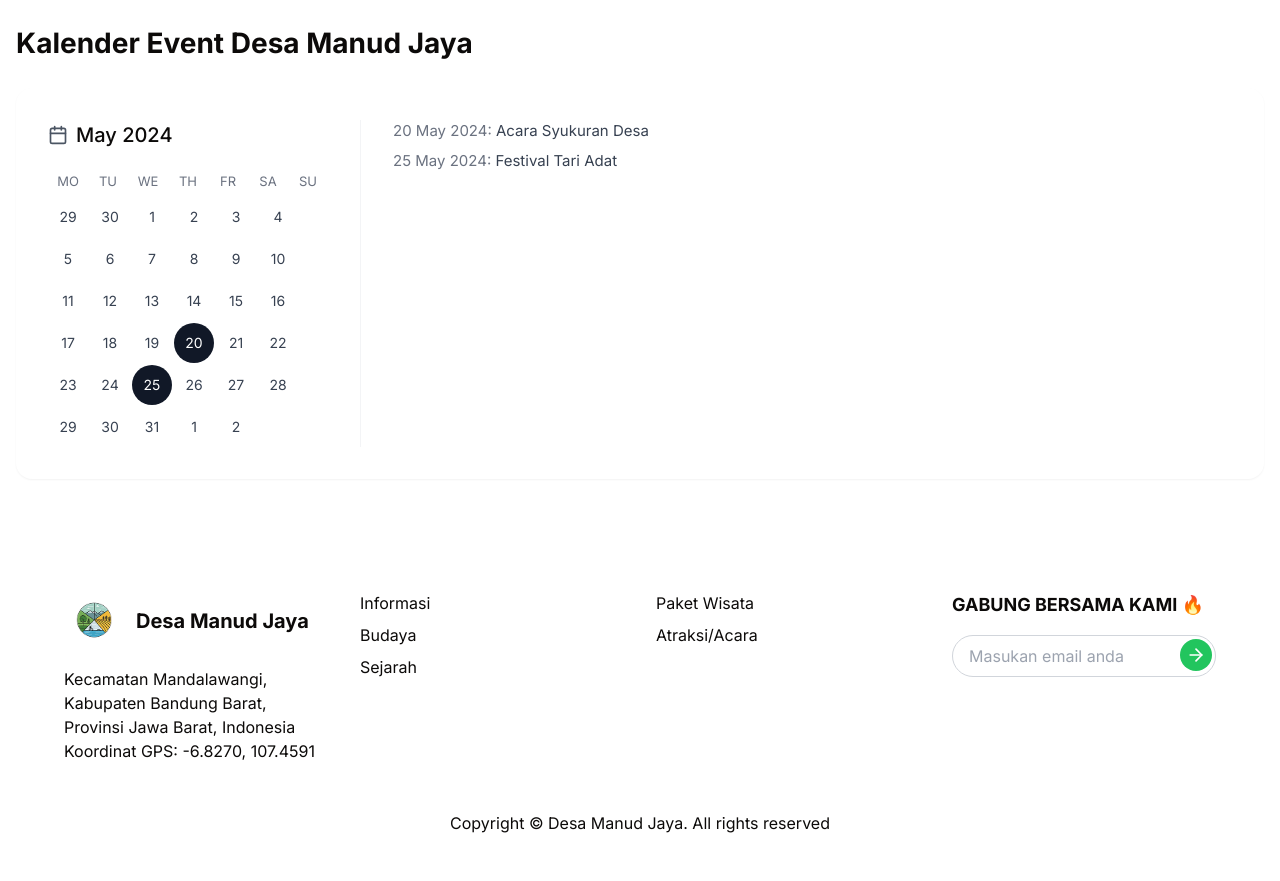
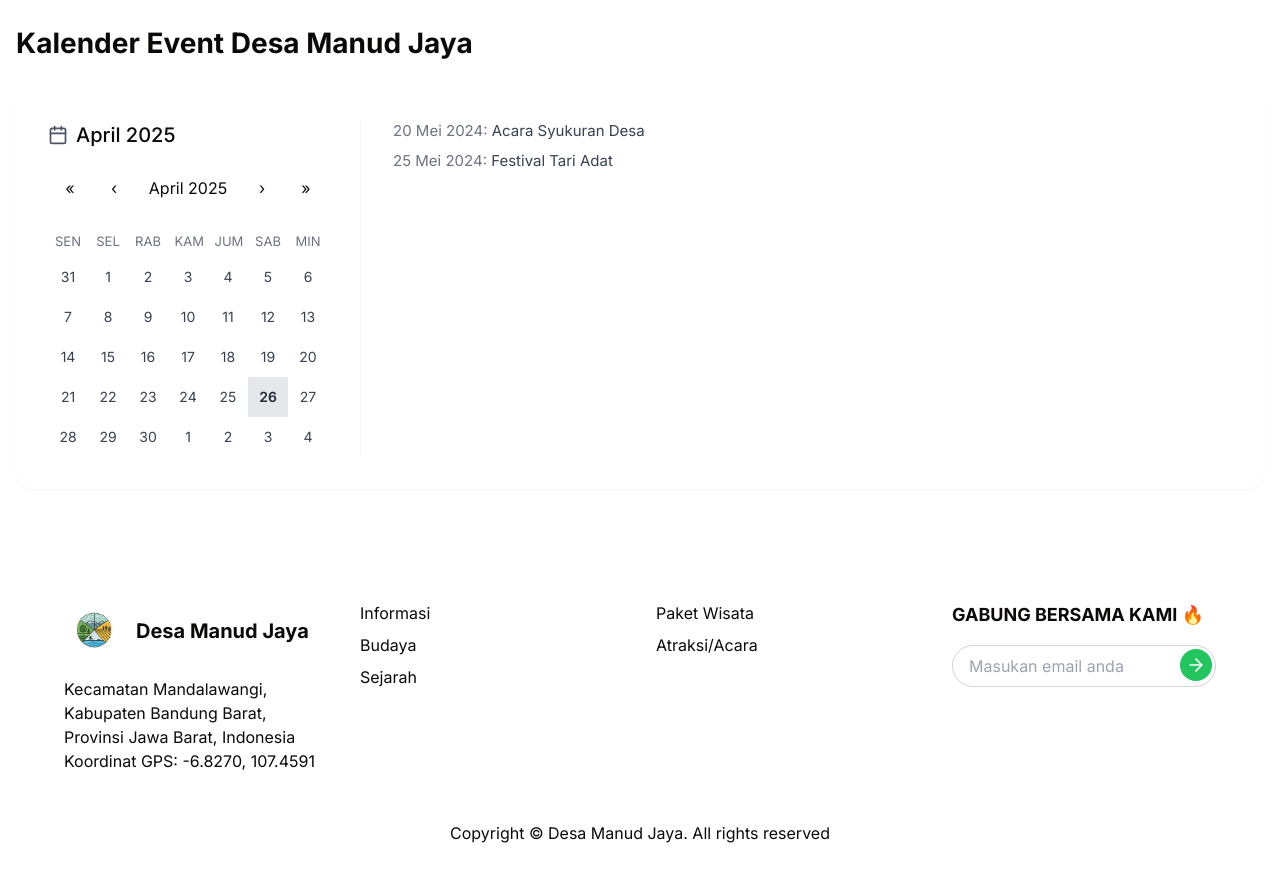
Before and after one commit to andosubakti/manud-jaya-fe-web, a Next.js app: page /atraksi-acara in a window 1280 px wide. Shown: the part 2120-3001 px from the top of the page. Built offline with nearby package versions, Linux system fonts and the light colour scheme.

Commit message:
fix: fix calendar

```diff
--- a/app/atraksi-acara/page.tsx
+++ b/app/atraksi-acara/page.tsx
@@ -1,5 +1,5 @@
 'use client'
-import React from 'react'
+import React, { useState } from 'react'
 import Image from 'next/image'
 import { Breadcrumb } from '@/components/breadcrumb'
 import Calendar from 'react-calendar'
@@ -122,19 +122,49 @@ export default function AtraksiAcaraPage() {
   // Array of selected dates
   const selectedDates = calendarEvents.map((event) => event.date)
 
+  const [currentDate, setCurrentDate] = useState<Date>(new Date())
+
+  const handleDateChange = (value: any) => {
+    if (value instanceof Date) {
+      setCurrentDate(value)
+    }
+  }
+
+  const handleActiveStartDateChange = ({
+    activeStartDate,
+  }: {
+    activeStartDate: Date | null
+  }) => {
+    if (activeStartDate) {
+      setCurrentDate(activeStartDate)
+    }
+  }
+
   const tileClassName = ({
     date,
     view,
   }: CalendarTileProperties): string | null => {
     if (view === 'month') {
-      return selectedDates.some(
+      const today = new Date()
+      const isToday =
+        date.getDate() === today.getDate() &&
+        date.getMonth() === today.getMonth() &&
+        date.getFullYear() === today.getFullYear()
+
+      const isEventDate = selectedDates.some(
         (selectedDate) =>
           selectedDate.getDate() === date.getDate() &&
           selectedDate.getMonth() === date.getMonth() &&
           selectedDate.getFullYear() === date.getFullYear(),
       )
-        ? 'event-date'
-        : null
+
+      if (isToday && isEventDate) {
+        return 'event-date today'
+      } else if (isToday) {
+        return 'today'
+      } else if (isEventDate) {
+        return 'event-date'
+      }
     }
     return null
   }
@@ -249,14 +279,22 @@ export default function AtraksiAcaraPage() {
                     <line x1="8" y1="2" x2="8" y2="6" />
                     <line x1="3" y1="10" x2="21" y2="10" />
                   </svg>
-                  <span className="text-[20px] font-medium">May 2024</span>
+                  <span className="text-[20px] font-medium">
+                    {currentDate.toLocaleString('id-ID', { month: 'long' })}{' '}
+                    {currentDate.getFullYear()}
+                  </span>
                 </div>
                 <Calendar
-                  value={new Date(2024, 4, 1)}
+                  value={currentDate}
+                  onChange={handleDateChange}
+                  onActiveStartDateChange={handleActiveStartDateChange}
                   tileClassName={tileClassName}
-                  showNavigation={false}
+                  showNavigation={true}
+                  calendarType="iso8601"
                   formatShortWeekday={(locale, date) =>
-                    ['Su', 'Mo', 'Tu', 'We', 'Th', 'Fr', 'Sa'][date.getDay()]
+                    ['Sen', 'Sel', 'Rab', 'Kam', 'Jum', 'Sab', 'Min'][
+                      (date.getDay() + 6) % 7
+                    ]
                   }
                 />
               </div>
@@ -264,7 +302,9 @@ export default function AtraksiAcaraPage() {
                 <div className="text-[#64748B] space-y-2 text-[15px]">
                   {calendarEvents.map((event, index) => (
                     <div key={index} className="text-[#6B7280]">
-                      {event.date.getDate()} May 2024:{' '}
+                      {event.date.getDate()}{' '}
+                      {event.date.toLocaleString('id-ID', { month: 'long' })}{' '}
+                      {event.date.getFullYear()}:{' '}
                       <span className="text-[#374151]">{event.title}</span>
                     </div>
                   ))}
@@ -274,6 +314,33 @@ export default function AtraksiAcaraPage() {
           </div>
         </section>
       </div>
+
+      <style jsx global>{`
+        .event-date {
+          background-color: #fef3c7 !important;
+          color: #92400e !important;
+          font-weight: 600 !important;
+        }
+
+        .today {
+          background-color: #e5e7eb !important;
+          color: #1f2937 !important;
+          font-weight: 600 !important;
+        }
+
+        .event-date.today {
+          background-color: #fef3c7 !important;
+          color: #92400e !important;
+          font-weight: 600 !important;
+          border: 2px solid #1f2937 !important;
+        }
+
+        .react-calendar {
+          width: 100% !important;
+          border: none !important;
+          font-family: inherit !important;
+        }
+      `}</style>
     </main>
   )
 }
--- a/app/globals.css
+++ b/app/globals.css
@@ -147,11 +147,7 @@
 }
 
 .react-calendar__navigation {
-  display: none !important;
-}
-
-.react-calendar__month-view__days {
-  gap: 2px !important;
+  display: flex !important;
 }
 
 /* Remove default highlight for selected date */
```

____________________

### Exercise directions
Look over the records above, and wherever a line contains the string "null", copy that line.

### Solution for this task
+    activeStartDate: Date | null
   }: CalendarTileProperties): string | null => {
-        : null
     return null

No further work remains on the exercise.